Our previous study was done on a mouse model. While the results were superior when compared to treatment with MSCs, the functional/mechanical benefit of the exosomes was not as obvious as with the EEMs. This led us to our current study goals.”
Ray Vanderby, PhD, Professor of Orthopedics and Rehabilitation, University of Wisconsin-Madison
Vanderby and Peiman Hematti, MD, from the Department of Medicine at the University of Wisconsin-Madison are the corresponding authors of the two studies.
Firstly, the team wanted to recreate the healing effects of EEMs in a different model of rodent—that is, a rat medial collateral ligament (MCL); this ligament runs along the knee’s edge.
Dr. Vanderby added, “We hypothesized the EEM treatment would reduce inflammation and accelerate ligament healing, similar to our previous tendon results.”
Secondly, the team wanted to examine the effects of exosome treatment on the MCL injuries of rats, speculating that MSC-derived exosomes could also decrease the formation of scars and enhance ligament healing.
Once the results came in, they supported the researchers’ speculation that EEMs indeed enhanced the MCL function of rats and also decreased the ratio of M1/M2 macrophages (while M1 macrophages guard against viruses and bacteria, M2 macrophages target tissue repair and wound healing.). In addition, the exosomes triggered a biological response—most significantly, a reduction in scarring and an increase in collagen.
Dr. Vanderby added, “The ability of exosomes to reduce scar formation and upregulate collagen type expression has been documented in tendon healing models, but to our knowledge, this is the first study to report this in ligaments.”
This study is an exciting advance in the field of MSC-derived exosomes, the demonstration by this excellent group that exosome-educated macrophages can play such a major role in both tendon and ligament healing has exciting potential for improving the trajectory of healing of human athletic injuries.”
Dr Jan Nolta, Editor-in-Chief, STEM CELLS
Now, the researchers’ question is whether, apart from supporting the healing of tendon- and ligament- related injuries, exosomes, and EEMs may also be used on other scarring debilities.
Of major interest to the team is how the exosomes and EEMs might be used for treating a broad range of sport-related orthopedic and degenerative conditions.
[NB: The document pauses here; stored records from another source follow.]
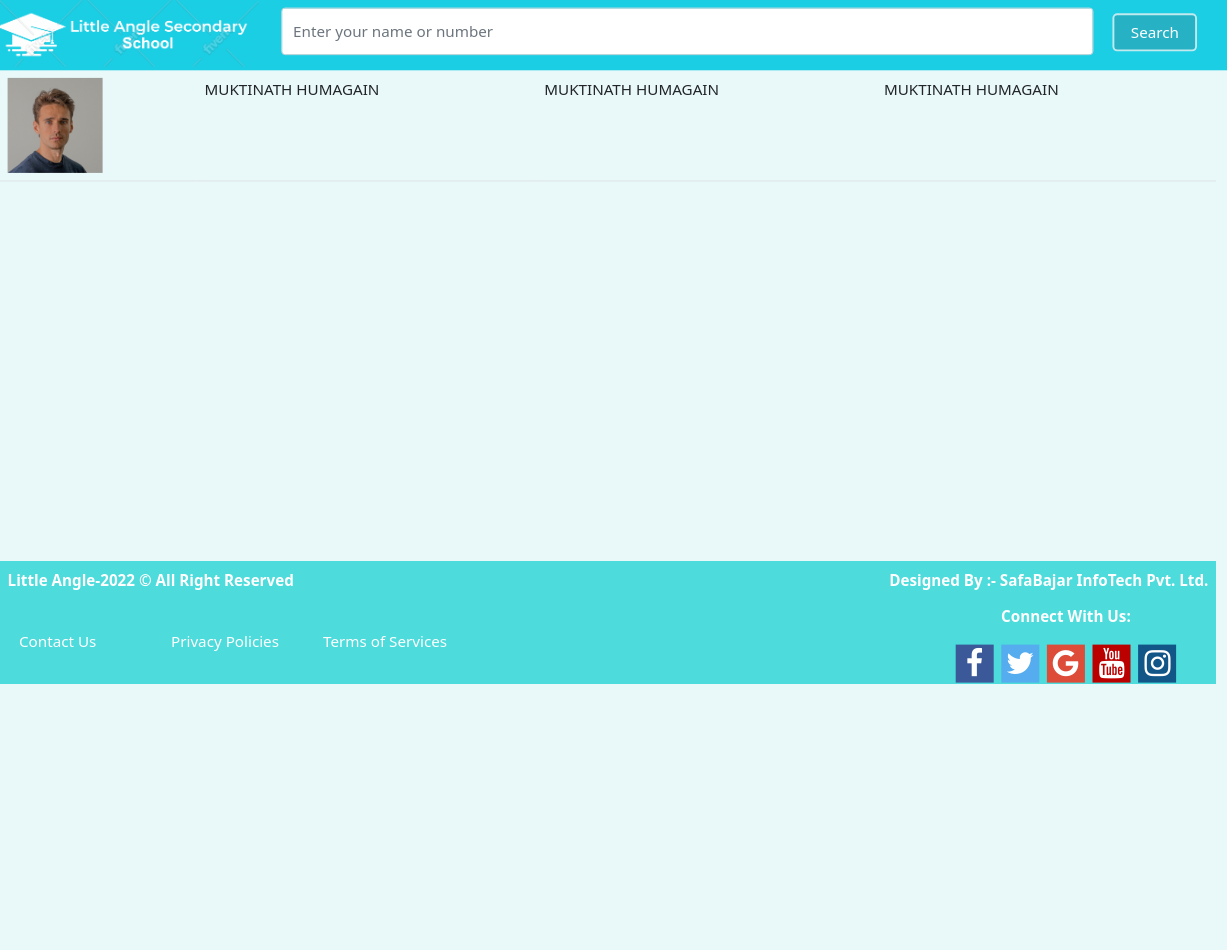
Repository: Sjuicyy/School-Project
Page: profilesview.html
These files come from the project's save history. The page is drawn as it stood at one moment and after the next save; the edit follows.
The browser window is 1280 px wide. The page is 1292 px wide, so the pictures cover 1292 px, including what lies to the right of the window. The pictures show the whole page, at 95% of full size.

Above is the page before, as saved 2022-09-22 11:32:08.

### profilesview.html
<!doctype html>
<html lang="en">

<head>
    <!-- Required meta tags -->
    <meta charset="utf-8">
    <meta name="viewport" content="width=device-width, initial-scale=1">

    <!-- Bootstrap CSS -->
    <link href="https://cdn.jsdelivr.net/npm/bootstrap@5.0.2/dist/css/bootstrap.min.css" rel="stylesheet"
        integrity="sha384-EVSTQN3/azprG1Anm3QDgpJLIm9Nao0Yz1ztcQTwFspd3yD65VohhpuuCOmLASjC" crossorigin="anonymous">

    <link rel="stylesheet" href="https://cdnjs.cloudflare.com/ajax/libs/font-awesome/4.7.0/css/font-awesome.min.css">


    <style>
        body {
            height: 1000px;
        }

        .navcol {
            background-color: rgb(28, 206, 228);
        }

        .row0 div {
            width: auto;
            display: flex;
        }

        .img {
            height: 70px;
            width: 100%;
        }

        .form-control {
            height: 50px;
        }


        .btn1 {
            background-color: rgb(38, 178, 196);
            color: white;
            height: 40px;
            width: 100px;
            margin: 20px;
            margin-top: 14px;
            border: 2px solid rgba(255, 255, 255, 0.715);
            border-radius: 5px;
        }

        .btn1:hover {
            background-color: rgba(0, 225, 255, 0);
            border: 2px solid white;
            outline: none;
        }

        .btn1:active {
            color: rgba(255, 255, 255, 0.667);
            border: 2px solid rgba(255, 255, 255, 0.533);
        }

        .footer {
            background-color: rgb(77, 219, 219);
            position: fixed;
            width: 100%;
            overflow: AUTO;
            color: rgb(255, 255, 255);
            bottom: 0;
        }

        .footer::-webkit-scrollbar {
            display: none;
        }


        .fb {

            width: 160px
        }

        .fa1 {
            font-size: xx-large;
            padding: 4px;
            margin: 2px;
            width: 40px;
            text-decoration: none;
        }

        .fa-facebook {
            background: #3B5998;
            color: white;
        }

        .fa-twitter {
            background: #55ACEE;
            color: white;
        }

        .fa-google {
            background: #dd4b39;
            color: white;
        }

        .fa-youtube {
            background: #bb0000;
            color: white;
        }

        .fa-instagram {
            background: #125688;
            color: white;
        }

        .red {
            border: 1px solid rgb(219, 77, 77);
        }

        .green {
            border: 1px solid rgb(2, 183, 255);
        }

        .yello {
            border: 1px solid rgb(193, 255, 6);
        }

        .btn2 {
            background-color: rgb(77, 219, 219);
            width: 400px;
        }

        .color {
            color: rgb(28, 206, 228);
        }

        .a {
            text-decoration: none;
            color: rgb(77, 219, 219);
        }

        .loginopt {
            background-color: rgb(255, 255, 255);
            color: rgb(28, 206, 228);
            border: 2px solid;
            width: 43px;
            border-radius: 100px;
            margin: 10px;
        }

        .loginopt:hover {
            color: #0c91f7;
        }

        .btn2:hover {
            background-color: #2a8bd0;
        }
    </style>
    <title>Little Angle School</title>
</head>

<body style="background-color:#99e6e335 ;>
    <!-- heading start -->
    <div class=" container-fluid text-center">
    <div class="row row0 navcol">
        <div class="col-3">
            <a href="pages.html">
                <img class="img" src="./school.png" alt="">
            </a>
        </div>
        <div class="col">
            <input class="form-control mt-2 " type="search" placeholder="Enter your name or number "
                aria-label="Search">
            <button class="btn1" type="submit">Search</button>
            </form>
        </div>
    </div>
    </div>
    <!-- heading end -->



    <!-- profile view body  -->




    <!-- <div class="container mt-4 w-75" style="border: 3px solid #0c91f7;">
        <div class="m-1">


        <div class="row">
            <div class="col-auto  ">
                <img src=" ./profile pic.jpg" width="100px" alt="">
            </div>
            <div class="col " style="">
                <div class="row mt-3 m-auto">
                    <div class="col-auto m-auto w-50 "><b>Name: </b>Shyam Joshi</div>
                    <div class="col-auto m-auto w-50 "><b> Email: </b>Sjuicyy@gmail.com</div>
                </div>
                <div class="row mt-3 m-auto">
                    <div class="col-auto m-auto w-50 "><B>DoB: </B>2055/04/31</div>
                    <div class="col-auto m-auto w-50 "><b>Mobile</b>: +977-9867867202</div>
                </div>
            </div>
            <div class="col-auto " style="overflow:hidden; width:100px">
                <div class="col mt-3 ">
                    <div class="btn btn-primary btn-sm  w-100">view</div>
                </div>
                <div class="col  mt-2">
                    <div class="btn btn-primary btn-sm  w-100">Edit</div>
                </div>
            </div>
        </div>

    </div>
    </div> -->



    <!-- // profile view body  -->





    <!-- another responsive table start -->










    <div class="table-responsive text-nowrap">
        <table class="table table-hover">
            <tbody class="table-border-bottom-0">
                <tr class="text-nowrap">
                    <td>
                        <img src="./profile pic.jpg" width="100px" alt="">
                    </td>
                    <td>MUKTINATH HUMAGAIN</td>
                    <td>MUKTINATH HUMAGAIN</td>
                    <td>MUKTINATH HUMAGAIN</td>


                </tr>
            </tbody>
        </table>
    </div>
    <!-- another responsive table end -->








    <!-- footer start -->


    <div class="footer">
        <div class="row ">
            <div class="col mx-2 mt-2" style="text-align:left"> <b>Little Angle-2022 © All Right Reserved</b> </div>
            <div class="col mx-2 mt-2" style="text-align:right">
                <p> <b>Designed By :- SafaBajar InfoTech Pvt. Ltd.</b> </p>
            </div>
        </div>
        <div class="row mx-2">
            <div class="col-2  fb" style="text-align:left;margin-top:25px">Contact Us</div>
            <div class="col-2  fb" style="text-align:left;margin-top:25px">Privacy Policies</div>
            <div class="col-2  fb" style="text-align:left;margin-top:25px">Terms of Services</div>
            <div class="col  fb" style="text-align:left"></div>
            <div class="col-6 fb mt-2" style="text-align:center;width:300px">
                <p style="margin-top: -10px;"> <b>Connect With Us:</b> </p>
                <a href="https://www.facebook.com/search/top?q=safabazar%20private%20limited" class="fa fa1 fa-facebook"
                    style="text-align:center;margin-top:-10px"></a>
                <a href="#" class="fa fa1 fa-twitter"></a>
                <a href="#" class="fa fa1 fa-google"></a>
                <a href="#" class="fa fa1 fa-youtube"></a>
                <a href="#" class="fa fa1 fa-instagram"></a>
            </div>
        </div>

    </div>

    </div>

    </div>












    <!-- Optional JavaScript; choose one of the two! -->

    <!-- Option 1: Bootstrap Bundle with Popper -->
    <script src="https://cdn.jsdelivr.net/npm/bootstrap@5.0.2/dist/js/bootstrap.bundle.min.js"
        integrity="sha384-MrcW6ZMFYlzcLA8Nl+NtUVF0sA7MsXsP1UyJoMp4YLEuNSfAP+JcXn/tWtIaxVXM"
        crossorigin="anonymous"></script>

    <!-- Option 2: Separate Popper and Bootstrap JS -->
    <!--
    <script src="https://cdn.jsdelivr.net/npm/@popperjs/core@2.9.2/dist/umd/popper.min.js" integrity="sha384-IQsoLXl5PILFhosVNubq5LC7Qb9DXgDA9i+tQ8Zj3iwWAwPtgFTxbJ8NT4GN1R8p" crossorigin="anonymous"></script>
    <script src="https://cdn.jsdelivr.net/npm/bootstrap@5.0.2/dist/js/bootstrap.min.js" integrity="sha384-cVKIPhGWiC2Al4u+LWgxfKTRIcfu0JTxR+EQDz/bgldoEyl4H0zUF0QKbrJ0EcQF" crossorigin="anonymous"></script>
    -->
</body>

</html>

After the next save:
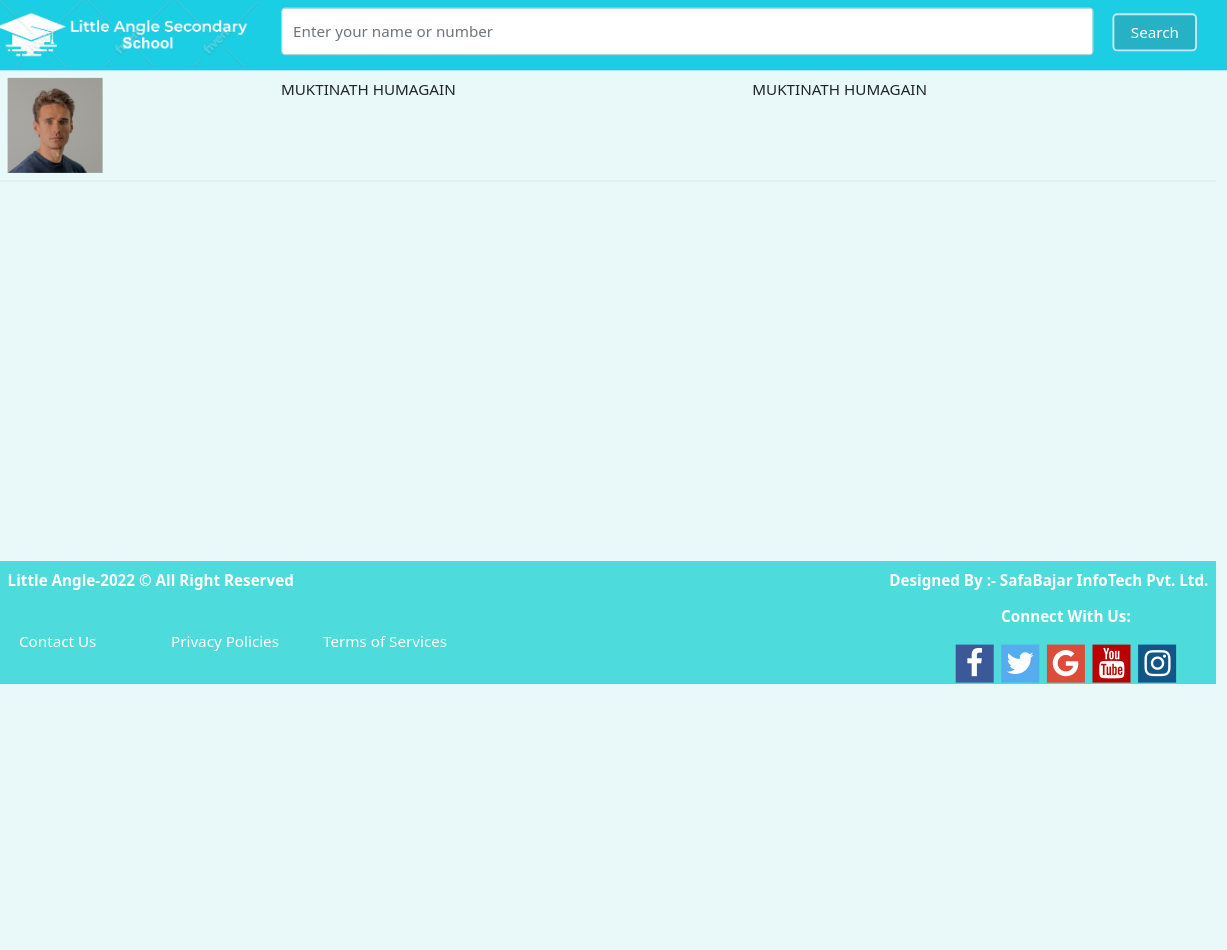
Saved 5 s later.
--- a/profilesview.html
+++ b/profilesview.html
@@ -242,7 +242,7 @@
                     </td>
                     <td>MUKTINATH HUMAGAIN</td>
                     <td>MUKTINATH HUMAGAIN</td>
-                    <td>MUKTINATH HUMAGAIN</td>
+
 
 
                 </tr>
But exosome and EEMs could also be studied in a broad range of other applications, like radiation damage caused to the bone marrow. For Dr Hematti, who is a bone marrow transplant physician, radiation damage to the bone marrow is another field of special interest.
EEMs and exosomes each have attractive characteristics as therapeutics. As a cell therapy, EEMs will not proliferate or differentiate to undesirable cell types, which remains a concern for many stem cell therapies. Moreover, EEMs could be generated from a patient’s own monocytes using off-the-shelf exosomes, resulting in a faster and more facile process compared to autologous MSCs. Alternatively, exosome therapy could be a cell-free, shelf-stable therapeutic to deliver biologically active components.”
Peiman Hematti, MD, Study Corresponding Author, Department of Medicine, University of Wisconsin-Madison
“Altogether, we believe our studies’ results support the use of EEMs and/or exosomes to improve ligament healing by modulating inflammation and tissue remodeling,” concluded Dr Vanderby.